» DATA SECTION
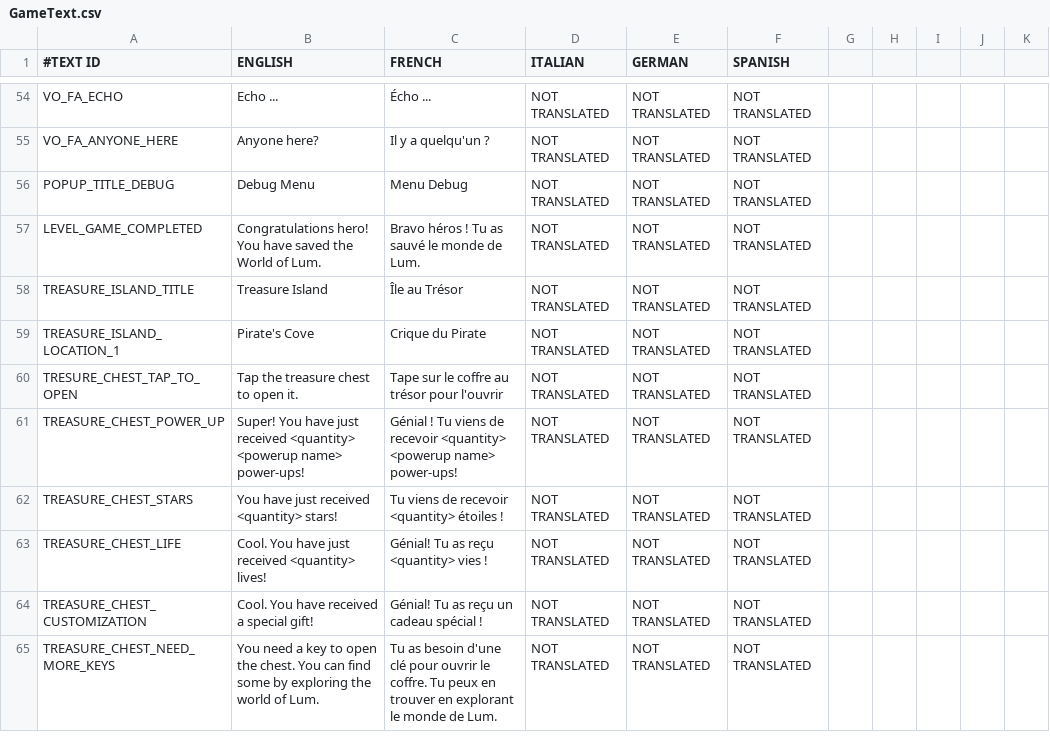
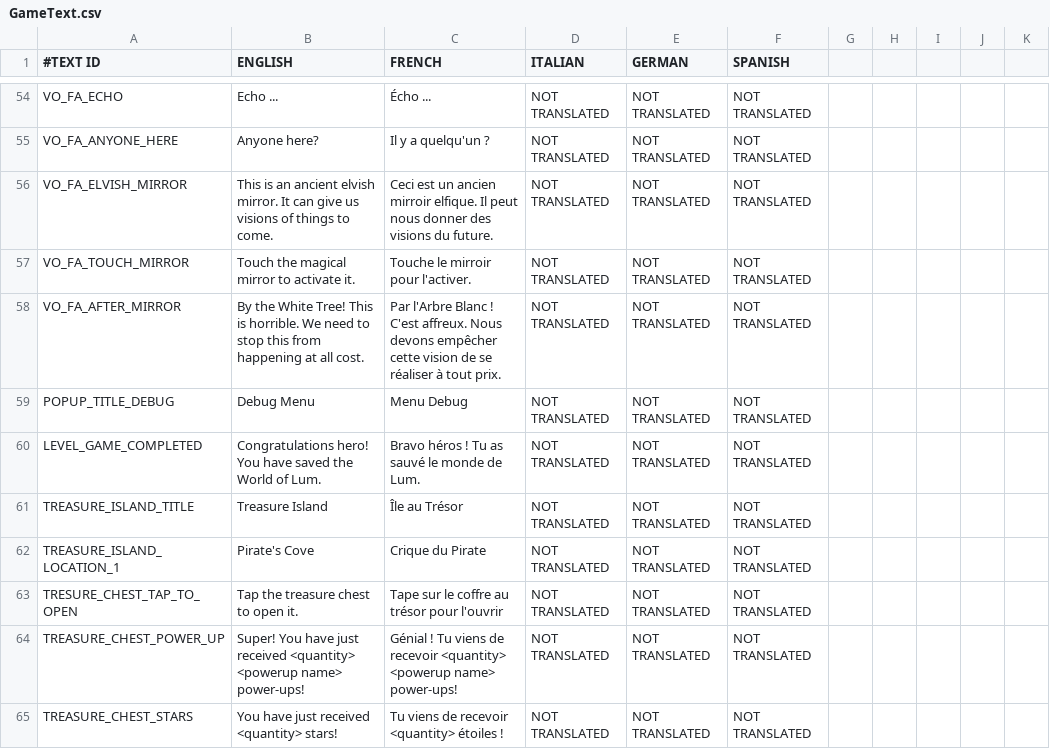
Before and after one commit to shahbazGamedev/Hero-s-Run, a CSV file: Assets/Resources/Localization/GameText.csv, drawn as a sheet; only a part is shown, gaps mark what is left out; the shorter side is filled out with more unchanged rows.

Commit message:
Gates of Hell part 5
Hell camera now has a hell skybox
Localized text and tweaked timings

```diff
--- a/Assets/Resources/Localization/GameText.csv
+++ b/Assets/Resources/Localization/GameText.csv
@@ -55,2 +55,5 @@ VO_FA_ECHO,Echo ...,Écho ...,NOT TRANSLATED,NOT TRANSLATED,NOT TRANSLATED
 VO_FA_ANYONE_HERE,Anyone here?,Il y a quelqu'un ?,NOT TRANSLATED,NOT TRANSLATED,NOT TRANSLATED
+VO_FA_ELVISH_MIRROR,This is an ancient elvish mirror. It can give us visions of things to come.,Ceci est un ancien mirroir elfique. Il peut nous donner des visions du future.,NOT TRANSLATED,NOT TRANSLATED,NOT TRANSLATED
+VO_FA_TOUCH_MIRROR,Touch the magical mirror to activate it.,Touche le mirroir pour l'activer.,NOT TRANSLATED,NOT TRANSLATED,NOT TRANSLATED
+VO_FA_AFTER_MIRROR,By the White Tree! This is horrible. We need to stop this from happening at all cost.,Par l'Arbre Blanc ! C'est affreux. Nous devons empêcher cette vision de se réaliser à tout prix.,NOT TRANSLATED,NOT TRANSLATED,NOT TRANSLATED
 POPUP_TITLE_DEBUG,Debug Menu,Menu Debug,NOT TRANSLATED,NOT TRANSLATED,NOT TRANSLATED
```
Also changed, not shown: 3 other files.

» EXERCISE DIRECTIONS
Print out the whole listing word for word. Leave the pictures out.

» RESPONSE BOX
Before and after one commit to shahbazGamedev/Hero-s-Run, a CSV file: Assets/Resources/Localization/GameText.csv, drawn as a sheet; only a part is shown, gaps mark what is left out; the shorter side is filled out with more unchanged rows.

Commit message:
Gates of Hell part 5
Hell camera now has a hell skybox
Localized text and tweaked timings

```diff
--- a/Assets/Resources/Localization/GameText.csv
+++ b/Assets/Resources/Localization/GameText.csv
@@ -55,2 +55,5 @@ VO_FA_ECHO,Echo ...,Écho ...,NOT TRANSLATED,NOT TRANSLATED,NOT TRANSLATED
 VO_FA_ANYONE_HERE,Anyone here?,Il y a quelqu'un ?,NOT TRANSLATED,NOT TRANSLATED,NOT TRANSLATED
+VO_FA_ELVISH_MIRROR,This is an ancient elvish mirror. It can give us visions of things to come.,Ceci est un ancien mirroir elfique. Il peut nous donner des visions du future.,NOT TRANSLATED,NOT TRANSLATED,NOT TRANSLATED
+VO_FA_TOUCH_MIRROR,Touch the magical mirror to activate it.,Touche le mirroir pour l'activer.,NOT TRANSLATED,NOT TRANSLATED,NOT TRANSLATED
+VO_FA_AFTER_MIRROR,By the White Tree! This is horrible. We need to stop this from happening at all cost.,Par l'Arbre Blanc ! C'est affreux. Nous devons empêcher cette vision de se réaliser à tout prix.,NOT TRANSLATED,NOT TRANSLATED,NOT TRANSLATED
 POPUP_TITLE_DEBUG,Debug Menu,Menu Debug,NOT TRANSLATED,NOT TRANSLATED,NOT TRANSLATED
```
Also changed, not shown: 3 other files.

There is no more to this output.